*** Opening of Information shown ***
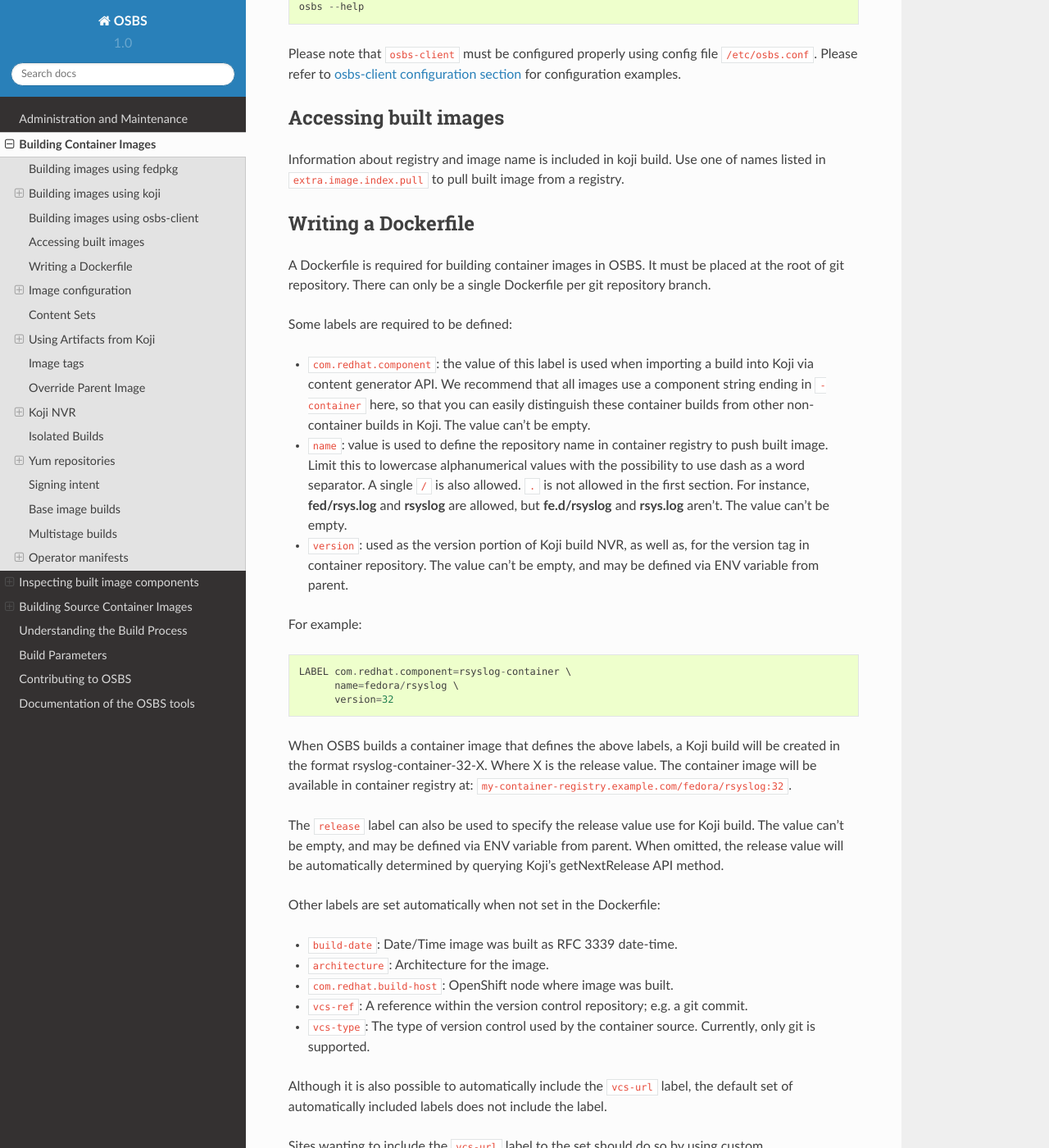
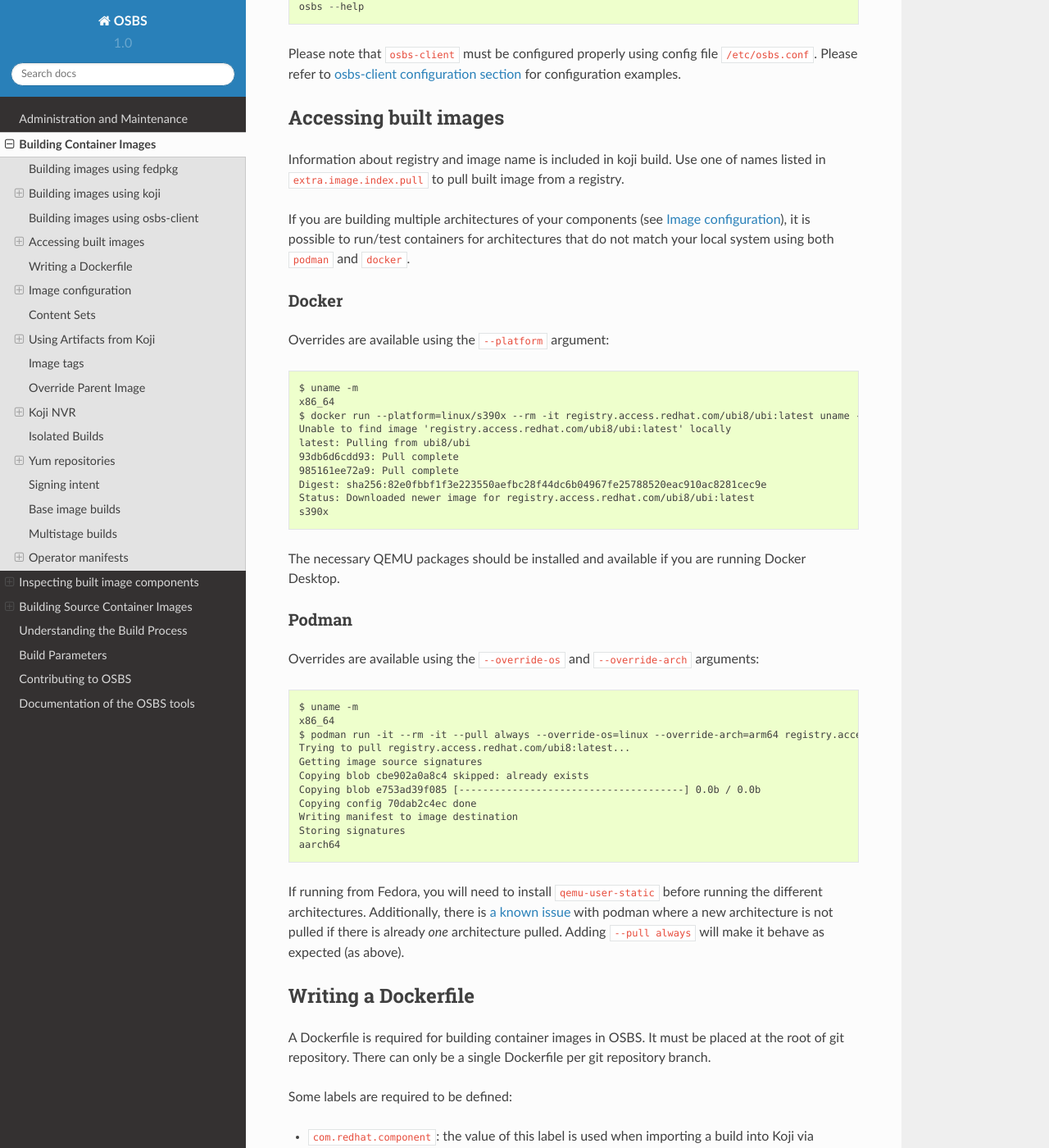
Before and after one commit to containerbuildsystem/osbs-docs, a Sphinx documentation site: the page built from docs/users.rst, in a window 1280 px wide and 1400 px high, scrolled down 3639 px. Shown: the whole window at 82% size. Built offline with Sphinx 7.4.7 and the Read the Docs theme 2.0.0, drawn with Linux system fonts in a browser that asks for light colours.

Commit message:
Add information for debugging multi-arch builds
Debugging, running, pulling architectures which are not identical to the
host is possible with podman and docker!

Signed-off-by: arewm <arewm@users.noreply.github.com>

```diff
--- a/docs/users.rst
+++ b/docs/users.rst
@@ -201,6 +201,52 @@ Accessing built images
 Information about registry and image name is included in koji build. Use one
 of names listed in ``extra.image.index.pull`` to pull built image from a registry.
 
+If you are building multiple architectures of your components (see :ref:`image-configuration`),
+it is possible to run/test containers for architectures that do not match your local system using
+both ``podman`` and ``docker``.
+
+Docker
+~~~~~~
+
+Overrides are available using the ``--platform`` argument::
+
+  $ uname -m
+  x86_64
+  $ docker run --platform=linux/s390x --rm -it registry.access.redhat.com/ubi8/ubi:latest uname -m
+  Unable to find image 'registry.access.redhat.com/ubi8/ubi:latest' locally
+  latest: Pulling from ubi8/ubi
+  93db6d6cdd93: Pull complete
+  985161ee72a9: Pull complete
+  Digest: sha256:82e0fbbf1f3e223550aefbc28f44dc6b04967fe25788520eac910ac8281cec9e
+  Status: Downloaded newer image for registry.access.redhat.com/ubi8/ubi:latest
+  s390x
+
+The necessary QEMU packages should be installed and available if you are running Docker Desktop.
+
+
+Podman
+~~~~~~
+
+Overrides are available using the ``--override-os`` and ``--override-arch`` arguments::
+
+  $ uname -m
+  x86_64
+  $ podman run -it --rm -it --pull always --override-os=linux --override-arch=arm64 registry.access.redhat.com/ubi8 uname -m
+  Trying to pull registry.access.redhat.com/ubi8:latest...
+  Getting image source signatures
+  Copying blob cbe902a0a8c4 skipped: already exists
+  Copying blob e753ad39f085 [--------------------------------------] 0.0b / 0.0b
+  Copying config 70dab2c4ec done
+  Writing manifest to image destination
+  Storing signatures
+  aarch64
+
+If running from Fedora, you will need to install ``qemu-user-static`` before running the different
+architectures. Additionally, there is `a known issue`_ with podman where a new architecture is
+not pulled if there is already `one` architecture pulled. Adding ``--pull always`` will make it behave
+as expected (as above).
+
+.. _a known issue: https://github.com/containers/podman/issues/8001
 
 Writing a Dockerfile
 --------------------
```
*** Close of Information shown ***
What this task involves » In the entries above, locate every line with the word "docs" and copy it.

Finished task »
Before and after one commit to containerbuildsystem/osbs-docs, a Sphinx documentation site: the page built from docs/users.rst, in a window 1280 px wide and 1400 px high, scrolled down 3639 px. Shown: the whole window at 82% size. Built offline with Sphinx 7.4.7 and the Read the Docs theme 2.0.0, drawn with Linux system fonts in a browser that asks for light colours.
--- a/docs/users.rst
+++ b/docs/users.rst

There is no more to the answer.